One of the questions posed by the Kickstarter campaign for the new book Good Night Stories for Rebel Girls was: Why a book for girls? Here is Elena Favilli and Francesca Cavallo’s response:
Because we are girls. Our entrepreneurial journey made us understand how important it is for girls to grow up surrounded by female role models. It helps them to be more confident and set bigger goals. We realized that 95% of the books and TV shows we grew up with, lacked girls in prominent positions. We did some research and discovered that this didn’t change much over the past 20 years, so we decided to do something about it.
When I look back to the role models I had, I realize that I did not have many female role models either. I had my mom, who has a Master’s Degree, my dad and two older brothers. I read a lot of books, some with strong female leads and some without. I did not actively seek out books with female characters, I mostly read what interested me, and what I found in my parent’s bookshelves. I enjoyed Winnie the Pooh when I was younger, Shel Silverstein’s poetry, Judy Blume, Madeleine L’Engle’s Wrinkle in Time series, Gone With the Wind, and many other books written by both male and female authors. In elementary school, I watched Little House on the Prairie, a television series based on the experiences of Laura Ingalls Wilder, a pioneer woman who wrote a series of historical fiction books for children based on her childhood growing up in a pioneer family.

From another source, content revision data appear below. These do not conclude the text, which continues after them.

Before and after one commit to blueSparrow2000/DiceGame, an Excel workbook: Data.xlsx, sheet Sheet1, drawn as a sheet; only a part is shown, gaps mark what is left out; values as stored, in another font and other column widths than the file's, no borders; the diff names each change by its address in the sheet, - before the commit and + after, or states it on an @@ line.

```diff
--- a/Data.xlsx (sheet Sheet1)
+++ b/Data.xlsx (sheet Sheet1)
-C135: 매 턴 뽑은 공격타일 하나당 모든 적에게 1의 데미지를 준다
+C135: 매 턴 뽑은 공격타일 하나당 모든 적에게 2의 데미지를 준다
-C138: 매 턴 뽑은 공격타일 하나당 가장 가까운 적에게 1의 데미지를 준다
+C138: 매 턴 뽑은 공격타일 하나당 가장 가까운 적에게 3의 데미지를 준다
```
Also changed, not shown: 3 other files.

By the time I was 12, my favorite non-literary hero (rather than role model) was Indiana Jones. Indiana Jones’ adventures in Raiders of the Lost Ark looked more exciting than anything else in the world, and although I became a big Harrison Ford/Indiana Jones fan, I never pursued the field of archeology. By the time I finished high school, the two biggest influences in my life were my parents (who ensured I went to college), and my Buddhist organization (SGI-USA) whose leaders and guidance helped me to choose a career path that has guided me until this day.
In my late teens I joined the SGI-USA and started participating in their activities for young women. I was at a small group activity with just a few other young women and we were asked by our young women’s leader to make goals for ourselves. We had to write them down and keep them. She posed this question to us, “What do you see yourself doing ten years from now.” She gave us some time to think about our response. We were sitting on the carpeted floor of the Buddhist Community Center in San Jose. I flipped through a copy of my Living Buddhism and found one of SGI President Ikeda’s Peace Proposals where he had mentioned environmental conservation and supporting the United Nations. I wrote this down for my ten-year career goal: work for the United Nations Environment Program.
My one goal that I had written down at a Buddhist activity when I was 19 or 20 sustained me through four years of college at UC Santa Cruz, two years of volunteer work with the Peace Corps in the Dominican Republic, and another two years of graduate school at Tufts University in Medford, Massachusetts. Although I veered off onto a different path for a variety of reasons, I feel very fortunate that I had the opportunity to set those goals for myself at such an early age, and I hope that we can continue to provide girls and young women from all backgrounds with the resources and encouragement they need to succeed in life and be happy.